• **Stored data**
━━━━━━━━━━━━━━━━

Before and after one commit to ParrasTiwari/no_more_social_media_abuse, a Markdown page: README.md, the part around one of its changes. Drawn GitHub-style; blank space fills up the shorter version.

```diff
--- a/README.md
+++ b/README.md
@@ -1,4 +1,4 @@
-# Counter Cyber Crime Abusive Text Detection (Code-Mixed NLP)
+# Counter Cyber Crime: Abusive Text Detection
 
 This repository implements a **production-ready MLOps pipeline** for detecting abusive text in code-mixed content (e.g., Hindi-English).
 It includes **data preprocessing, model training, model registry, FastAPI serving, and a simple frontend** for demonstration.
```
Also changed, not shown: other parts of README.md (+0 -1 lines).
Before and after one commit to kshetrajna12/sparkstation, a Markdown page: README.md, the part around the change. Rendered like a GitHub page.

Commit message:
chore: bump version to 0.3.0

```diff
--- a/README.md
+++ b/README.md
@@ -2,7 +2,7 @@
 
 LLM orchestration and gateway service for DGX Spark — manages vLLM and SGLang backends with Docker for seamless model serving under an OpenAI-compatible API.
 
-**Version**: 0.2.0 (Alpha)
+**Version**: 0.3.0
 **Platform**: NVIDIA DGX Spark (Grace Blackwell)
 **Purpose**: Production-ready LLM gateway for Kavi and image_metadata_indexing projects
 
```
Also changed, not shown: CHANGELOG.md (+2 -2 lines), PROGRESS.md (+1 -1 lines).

━━━━━━━━━━━━━━━━

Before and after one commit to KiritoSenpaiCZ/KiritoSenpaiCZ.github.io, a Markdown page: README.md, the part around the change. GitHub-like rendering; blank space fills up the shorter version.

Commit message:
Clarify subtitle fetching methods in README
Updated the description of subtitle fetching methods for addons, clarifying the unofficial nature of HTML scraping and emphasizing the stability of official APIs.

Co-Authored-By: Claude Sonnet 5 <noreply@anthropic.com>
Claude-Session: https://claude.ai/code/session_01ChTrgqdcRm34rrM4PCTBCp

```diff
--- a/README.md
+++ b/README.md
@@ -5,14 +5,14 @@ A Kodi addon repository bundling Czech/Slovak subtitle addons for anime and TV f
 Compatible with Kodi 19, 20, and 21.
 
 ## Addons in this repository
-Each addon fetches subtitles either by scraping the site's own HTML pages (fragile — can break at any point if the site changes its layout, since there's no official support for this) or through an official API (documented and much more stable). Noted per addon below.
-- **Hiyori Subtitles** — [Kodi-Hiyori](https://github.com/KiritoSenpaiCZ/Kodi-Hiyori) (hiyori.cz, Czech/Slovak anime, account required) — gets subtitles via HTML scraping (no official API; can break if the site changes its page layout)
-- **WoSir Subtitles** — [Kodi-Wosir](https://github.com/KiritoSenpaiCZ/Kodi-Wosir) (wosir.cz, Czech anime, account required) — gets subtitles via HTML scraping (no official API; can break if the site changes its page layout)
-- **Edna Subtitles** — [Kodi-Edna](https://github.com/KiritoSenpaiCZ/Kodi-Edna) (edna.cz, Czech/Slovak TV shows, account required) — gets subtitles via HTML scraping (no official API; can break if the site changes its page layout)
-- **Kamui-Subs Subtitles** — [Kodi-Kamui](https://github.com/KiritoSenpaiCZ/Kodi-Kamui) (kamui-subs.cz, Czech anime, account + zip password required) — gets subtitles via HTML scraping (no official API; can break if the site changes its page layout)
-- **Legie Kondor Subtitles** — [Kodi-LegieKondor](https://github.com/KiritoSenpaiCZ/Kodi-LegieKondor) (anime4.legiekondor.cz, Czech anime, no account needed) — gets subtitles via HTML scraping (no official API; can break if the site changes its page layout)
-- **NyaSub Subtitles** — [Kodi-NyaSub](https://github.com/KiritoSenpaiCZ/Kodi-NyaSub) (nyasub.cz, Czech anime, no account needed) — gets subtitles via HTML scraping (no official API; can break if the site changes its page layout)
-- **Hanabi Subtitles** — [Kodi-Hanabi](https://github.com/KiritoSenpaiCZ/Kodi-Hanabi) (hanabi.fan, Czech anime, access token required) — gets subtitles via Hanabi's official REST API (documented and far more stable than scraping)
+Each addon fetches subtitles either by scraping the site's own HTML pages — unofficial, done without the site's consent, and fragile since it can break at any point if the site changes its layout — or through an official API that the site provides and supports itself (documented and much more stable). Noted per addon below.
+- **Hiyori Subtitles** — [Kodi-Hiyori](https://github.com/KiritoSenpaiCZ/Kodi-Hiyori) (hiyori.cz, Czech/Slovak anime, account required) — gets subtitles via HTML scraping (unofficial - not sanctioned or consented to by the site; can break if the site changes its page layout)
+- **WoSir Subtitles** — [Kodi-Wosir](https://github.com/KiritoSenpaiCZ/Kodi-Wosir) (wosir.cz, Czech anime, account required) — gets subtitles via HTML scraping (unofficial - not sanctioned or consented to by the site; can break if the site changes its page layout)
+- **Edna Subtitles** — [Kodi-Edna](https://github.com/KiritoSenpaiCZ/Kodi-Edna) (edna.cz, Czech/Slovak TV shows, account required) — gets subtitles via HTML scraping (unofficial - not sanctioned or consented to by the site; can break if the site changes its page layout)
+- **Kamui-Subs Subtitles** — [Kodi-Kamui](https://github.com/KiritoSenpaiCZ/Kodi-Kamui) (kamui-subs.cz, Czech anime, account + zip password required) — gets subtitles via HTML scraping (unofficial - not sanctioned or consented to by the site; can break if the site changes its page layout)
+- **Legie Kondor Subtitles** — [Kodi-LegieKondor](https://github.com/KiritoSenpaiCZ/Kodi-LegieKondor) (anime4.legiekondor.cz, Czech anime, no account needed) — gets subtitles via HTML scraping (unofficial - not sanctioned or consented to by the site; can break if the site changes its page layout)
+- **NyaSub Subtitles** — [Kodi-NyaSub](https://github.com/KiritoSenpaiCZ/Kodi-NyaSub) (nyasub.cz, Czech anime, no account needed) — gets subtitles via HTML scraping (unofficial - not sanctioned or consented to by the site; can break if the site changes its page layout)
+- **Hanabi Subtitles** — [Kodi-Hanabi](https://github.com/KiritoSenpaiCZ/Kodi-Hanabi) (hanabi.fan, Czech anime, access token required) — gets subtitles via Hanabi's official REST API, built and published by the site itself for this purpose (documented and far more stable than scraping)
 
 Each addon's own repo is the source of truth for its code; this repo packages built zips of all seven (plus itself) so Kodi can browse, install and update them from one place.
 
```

━━━━━━━━━━━━━━━━

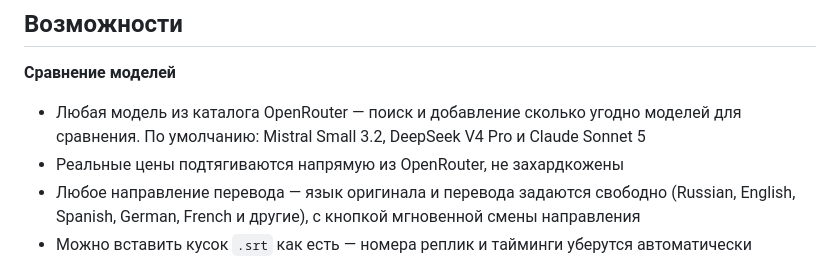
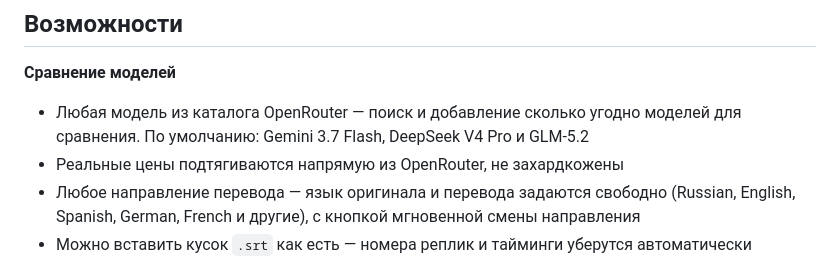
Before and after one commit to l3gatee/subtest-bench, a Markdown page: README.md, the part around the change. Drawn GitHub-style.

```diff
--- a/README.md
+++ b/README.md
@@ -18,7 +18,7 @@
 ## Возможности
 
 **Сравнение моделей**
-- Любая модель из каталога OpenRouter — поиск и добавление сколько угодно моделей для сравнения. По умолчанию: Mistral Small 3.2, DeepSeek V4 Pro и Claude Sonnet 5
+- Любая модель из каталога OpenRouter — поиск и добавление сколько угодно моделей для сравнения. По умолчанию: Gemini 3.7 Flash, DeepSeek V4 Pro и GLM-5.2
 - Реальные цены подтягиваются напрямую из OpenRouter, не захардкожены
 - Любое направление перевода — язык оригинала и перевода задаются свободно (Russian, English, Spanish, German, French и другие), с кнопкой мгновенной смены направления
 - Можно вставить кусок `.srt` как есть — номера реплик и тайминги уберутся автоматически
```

━━━━━━━━━━━━━━━━

• **WHAT YOU ARE ASKED TO DO**
Go through the records above and return each line in which the word "OpenRouter" occurs.

• **ANSWER BOX**
-- Любая модель из каталога OpenRouter — поиск и добавление сколько угодно моделей для сравнения. По умолчанию: Mistral Small 3.2, DeepSeek V4 Pro и Claude Sonnet 5
+- Любая модель из каталога OpenRouter — поиск и добавление сколько угодно моделей для сравнения. По умолчанию: Gemini 3.7 Flash, DeepSeek V4 Pro и GLM-5.2
 - Реальные цены подтягиваются напрямую из OpenRouter, не захардкожены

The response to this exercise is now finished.